I'm sorry this comment is so rambling. Just wanted you to know that you aren't alone...

'Murgdan' said...

Not that I am an expert by any means...but I read a few articles on this after reading your blog. The amazing thing is that mild CP is usually diagnosed so late that kids don't get the treatment or therapy that makes such a difference until much further on. I think the wonderful thing is that thanks to your fighting to get them in to the neurologist and your being in tune with all of these 'not quite rights' that got them all diagnosed early so that they get the intervention they need, which I read makes a HUGE difference when started this early on in the game.

I think you're doing wonderfully...and I can only imagine that having this diagnosis gives an answer to lots of question marks you had rolling around in your head.

Hang in there. One step at a time. You are a good mother who will make it all happen.

My Endo Journey said...

I'm just catching up. I just want you to know how sorry I am for all of this. But, how amazed I still am with your courage and strength during all of this. You are a wonderful mother and this isn't going to slow your family down. Just another bump in the road. Many prayers and thoughts to you and your beauitful family!!!

Shelly said...

I can tell you are coping well! Good for you! The girls are lucky to have you as their Mommy!

reiwaz said...

Wow, this post is wonderful. You saw it all well, what has happened, and what may happen. I am glad you trusted your gut, and that you will be there to fight for them, and help them fight for themselves.

mekate said...

Catching up and catching my breath at your recent news.. holy crap, so much to process, but so much affirmation too:good for you for trusting yourself and being such a brave advocate.

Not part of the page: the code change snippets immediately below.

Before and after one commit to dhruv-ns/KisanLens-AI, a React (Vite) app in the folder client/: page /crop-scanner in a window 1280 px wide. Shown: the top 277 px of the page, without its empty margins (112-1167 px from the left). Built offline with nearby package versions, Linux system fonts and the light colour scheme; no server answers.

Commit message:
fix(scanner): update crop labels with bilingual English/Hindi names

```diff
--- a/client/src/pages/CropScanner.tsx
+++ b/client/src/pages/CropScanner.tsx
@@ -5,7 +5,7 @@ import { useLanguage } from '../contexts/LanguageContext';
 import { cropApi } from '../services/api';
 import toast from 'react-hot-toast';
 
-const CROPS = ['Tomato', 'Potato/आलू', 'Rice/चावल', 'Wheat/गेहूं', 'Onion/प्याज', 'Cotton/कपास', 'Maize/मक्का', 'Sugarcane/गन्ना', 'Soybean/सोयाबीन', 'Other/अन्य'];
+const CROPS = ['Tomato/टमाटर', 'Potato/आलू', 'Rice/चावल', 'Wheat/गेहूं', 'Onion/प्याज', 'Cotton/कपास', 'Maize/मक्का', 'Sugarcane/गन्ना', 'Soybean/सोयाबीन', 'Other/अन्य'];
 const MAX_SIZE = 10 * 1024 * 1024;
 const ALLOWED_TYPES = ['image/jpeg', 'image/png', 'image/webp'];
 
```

sending love to you and your wonderful beautiful magical kids,

kate

A Nutchell said...

I can't even fathom how difficult it must be for you and at the same time, you handle everything with such grace. Your girls are so lucky to have you as their momma.

thinking of you!

Anonymous said...

Yes, this is the wonderful life of having children! Keeping mommy and daddy on their "worry-toes". I have read backward from your most recent post and I agree CP Kiss my....! They all appear to be doing marvellously and are still young - and have one another to imitate and learn from. Sure there are lots of things which may or may not manifest or be true to form down the line. The struggles are endless - healthy kids or not (1, 2, 3 or 6). It's the little surprises along he way that help in our understanding of the uniqueness of each little person and to bring that out in them, as you do so clearly - is a gift. The struggle will ease as the girls words pour out more. Miss A has only really started talking more and she is 2 1/2 - SO way to go Momma. Mr T on the other hand has a def dx ASP! So we are in the process of IEP's and the process of transitioning to mainstream kindergarten.....talk about anxiety. It is tough - and so are we.....just have to take a day at a time and do as you are doing and take delight in their little advances along the way.